##### Material for this task

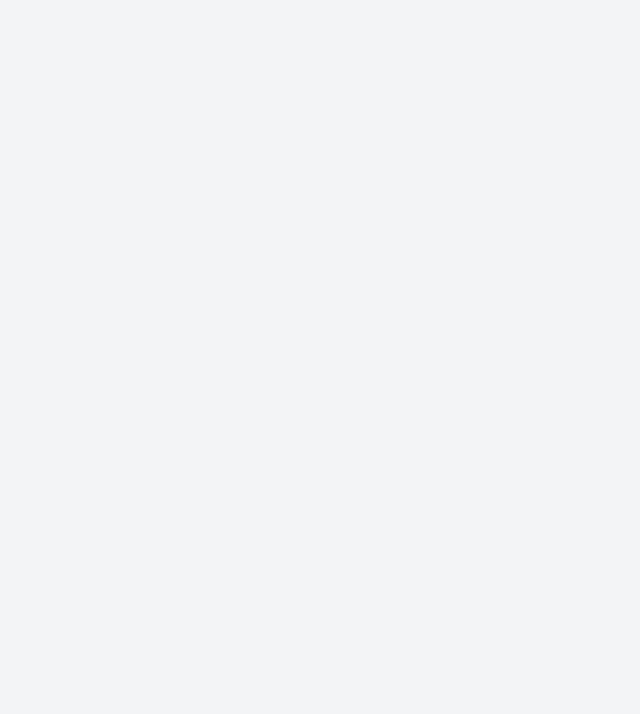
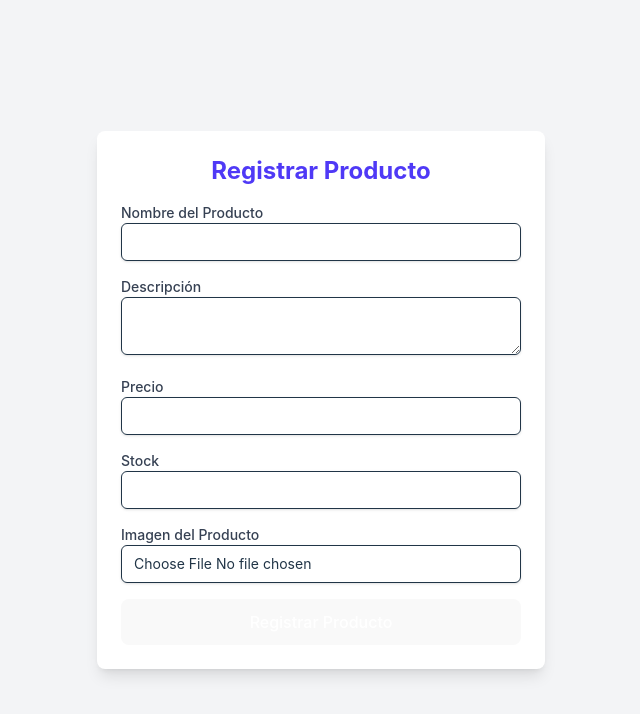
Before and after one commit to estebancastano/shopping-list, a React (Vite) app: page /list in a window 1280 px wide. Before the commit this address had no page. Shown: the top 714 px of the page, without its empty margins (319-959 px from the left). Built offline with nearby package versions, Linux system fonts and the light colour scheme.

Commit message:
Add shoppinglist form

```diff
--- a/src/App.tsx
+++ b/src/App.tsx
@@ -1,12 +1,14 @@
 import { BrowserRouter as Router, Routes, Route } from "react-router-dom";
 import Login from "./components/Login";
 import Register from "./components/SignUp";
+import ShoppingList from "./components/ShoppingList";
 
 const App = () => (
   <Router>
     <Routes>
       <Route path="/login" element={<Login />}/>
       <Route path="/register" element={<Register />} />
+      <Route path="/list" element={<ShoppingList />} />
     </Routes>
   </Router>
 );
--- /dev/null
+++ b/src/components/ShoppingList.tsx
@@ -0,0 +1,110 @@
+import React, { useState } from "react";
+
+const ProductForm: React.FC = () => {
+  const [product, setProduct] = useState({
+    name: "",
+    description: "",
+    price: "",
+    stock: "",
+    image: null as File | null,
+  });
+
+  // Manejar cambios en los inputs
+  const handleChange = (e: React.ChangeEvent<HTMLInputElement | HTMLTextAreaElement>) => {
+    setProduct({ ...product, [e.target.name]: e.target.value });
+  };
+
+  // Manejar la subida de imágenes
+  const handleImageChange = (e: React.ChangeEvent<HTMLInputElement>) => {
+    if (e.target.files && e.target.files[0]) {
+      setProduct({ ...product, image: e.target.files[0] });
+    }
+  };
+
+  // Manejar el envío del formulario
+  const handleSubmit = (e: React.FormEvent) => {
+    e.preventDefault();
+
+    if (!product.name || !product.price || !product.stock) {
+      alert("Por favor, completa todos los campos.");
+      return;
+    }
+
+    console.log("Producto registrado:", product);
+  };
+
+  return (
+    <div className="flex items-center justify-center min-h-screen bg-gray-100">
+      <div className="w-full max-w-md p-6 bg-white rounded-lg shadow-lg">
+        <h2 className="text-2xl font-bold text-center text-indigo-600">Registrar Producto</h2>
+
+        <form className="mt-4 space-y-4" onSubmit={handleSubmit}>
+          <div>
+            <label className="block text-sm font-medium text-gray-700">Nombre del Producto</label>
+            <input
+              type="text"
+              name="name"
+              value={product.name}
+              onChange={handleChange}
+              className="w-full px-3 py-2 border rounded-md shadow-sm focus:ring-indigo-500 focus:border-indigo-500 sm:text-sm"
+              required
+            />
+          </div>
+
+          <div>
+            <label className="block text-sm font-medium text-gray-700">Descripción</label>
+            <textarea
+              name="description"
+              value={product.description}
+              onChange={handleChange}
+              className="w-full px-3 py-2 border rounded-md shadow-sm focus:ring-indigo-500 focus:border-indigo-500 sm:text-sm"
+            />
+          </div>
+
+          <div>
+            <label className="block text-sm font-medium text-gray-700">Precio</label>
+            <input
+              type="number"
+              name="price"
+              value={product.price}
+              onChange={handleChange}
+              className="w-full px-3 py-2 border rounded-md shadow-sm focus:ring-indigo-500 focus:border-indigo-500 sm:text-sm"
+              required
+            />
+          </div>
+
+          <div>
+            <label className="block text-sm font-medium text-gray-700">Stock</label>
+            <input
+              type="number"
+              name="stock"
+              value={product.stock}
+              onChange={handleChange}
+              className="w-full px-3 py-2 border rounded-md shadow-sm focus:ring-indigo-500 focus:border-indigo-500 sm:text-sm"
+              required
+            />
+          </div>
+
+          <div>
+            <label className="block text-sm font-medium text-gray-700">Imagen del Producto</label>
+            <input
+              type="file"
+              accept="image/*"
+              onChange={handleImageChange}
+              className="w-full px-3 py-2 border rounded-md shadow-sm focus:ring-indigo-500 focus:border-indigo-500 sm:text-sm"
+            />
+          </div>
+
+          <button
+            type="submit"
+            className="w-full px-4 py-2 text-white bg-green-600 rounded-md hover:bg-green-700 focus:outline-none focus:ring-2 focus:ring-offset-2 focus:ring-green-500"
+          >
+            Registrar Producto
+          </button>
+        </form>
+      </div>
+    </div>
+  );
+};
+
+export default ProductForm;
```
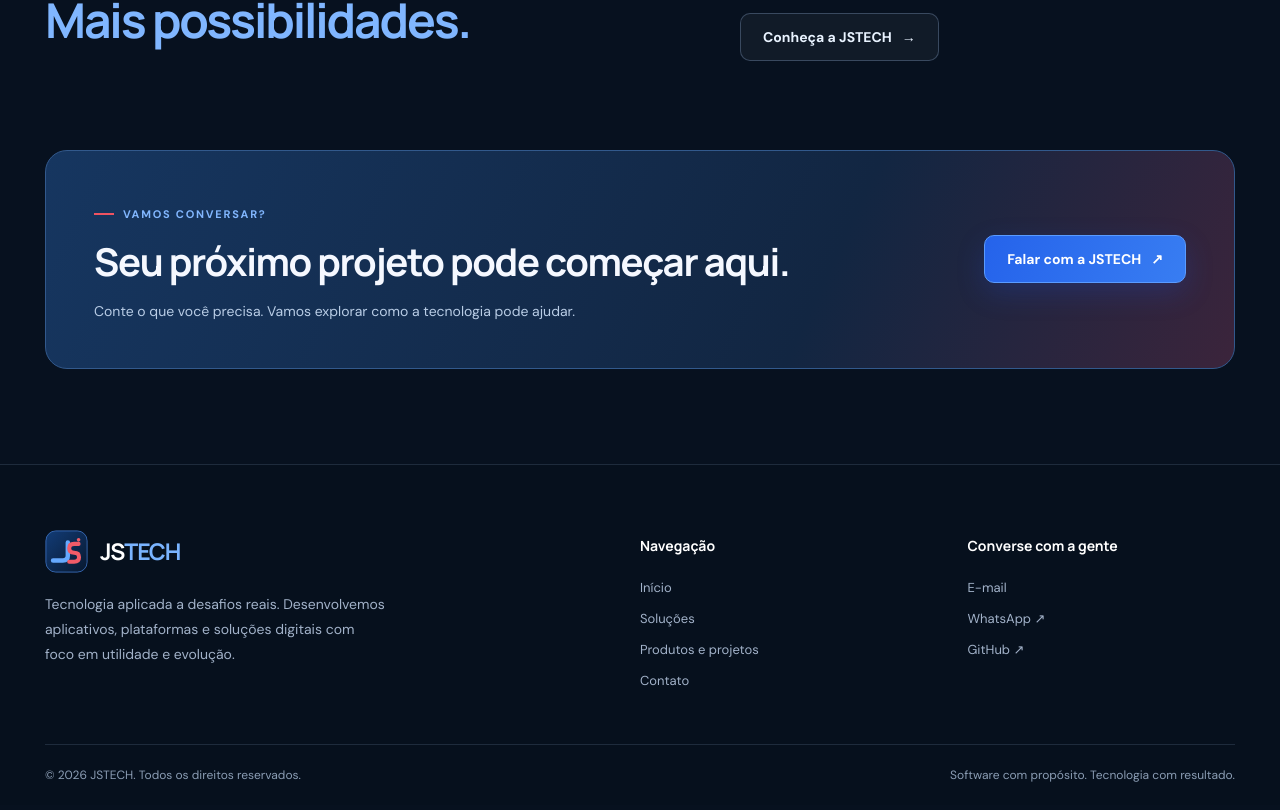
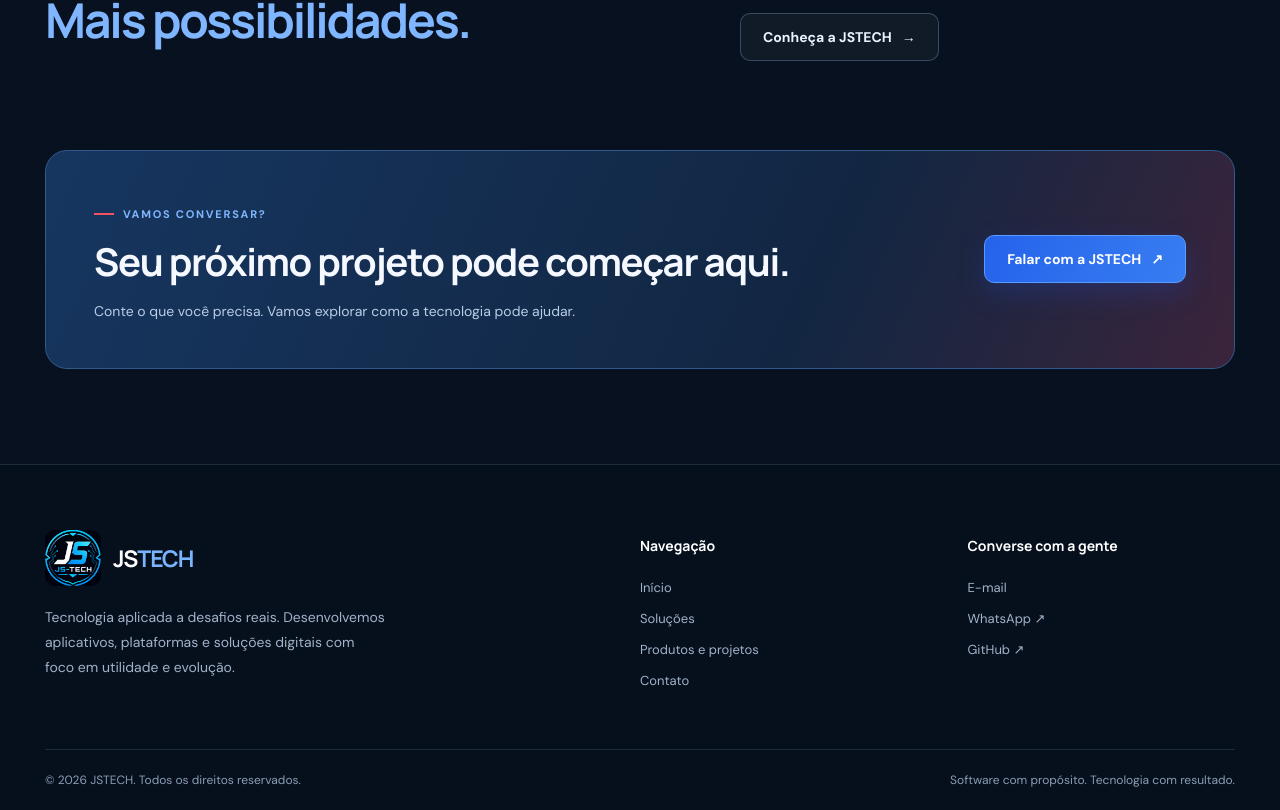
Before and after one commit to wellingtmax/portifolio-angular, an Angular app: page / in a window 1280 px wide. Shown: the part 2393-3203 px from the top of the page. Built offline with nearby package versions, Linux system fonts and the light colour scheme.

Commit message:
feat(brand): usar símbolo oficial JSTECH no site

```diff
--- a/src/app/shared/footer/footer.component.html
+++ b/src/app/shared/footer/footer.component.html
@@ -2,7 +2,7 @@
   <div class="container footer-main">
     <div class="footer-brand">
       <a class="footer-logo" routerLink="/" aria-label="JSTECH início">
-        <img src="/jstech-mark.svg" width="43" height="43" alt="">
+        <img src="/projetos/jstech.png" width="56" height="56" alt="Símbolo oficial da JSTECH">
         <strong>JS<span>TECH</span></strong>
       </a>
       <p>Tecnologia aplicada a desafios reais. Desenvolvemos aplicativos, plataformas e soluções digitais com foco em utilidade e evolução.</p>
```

##########

= Problem =
Read the entries and show each line that mentions "gray".

= Solved exercise =
+    <div className="flex items-center justify-center min-h-screen bg-gray-100">
+            <label className="block text-sm font-medium text-gray-700">Nombre del Producto</label>
+            <label className="block text-sm font-medium text-gray-700">Descripción</label>
+            <label className="block text-sm font-medium text-gray-700">Precio</label>
+            <label className="block text-sm font-medium text-gray-700">Stock</label>
+            <label className="block text-sm font-medium text-gray-700">Imagen del Producto</label>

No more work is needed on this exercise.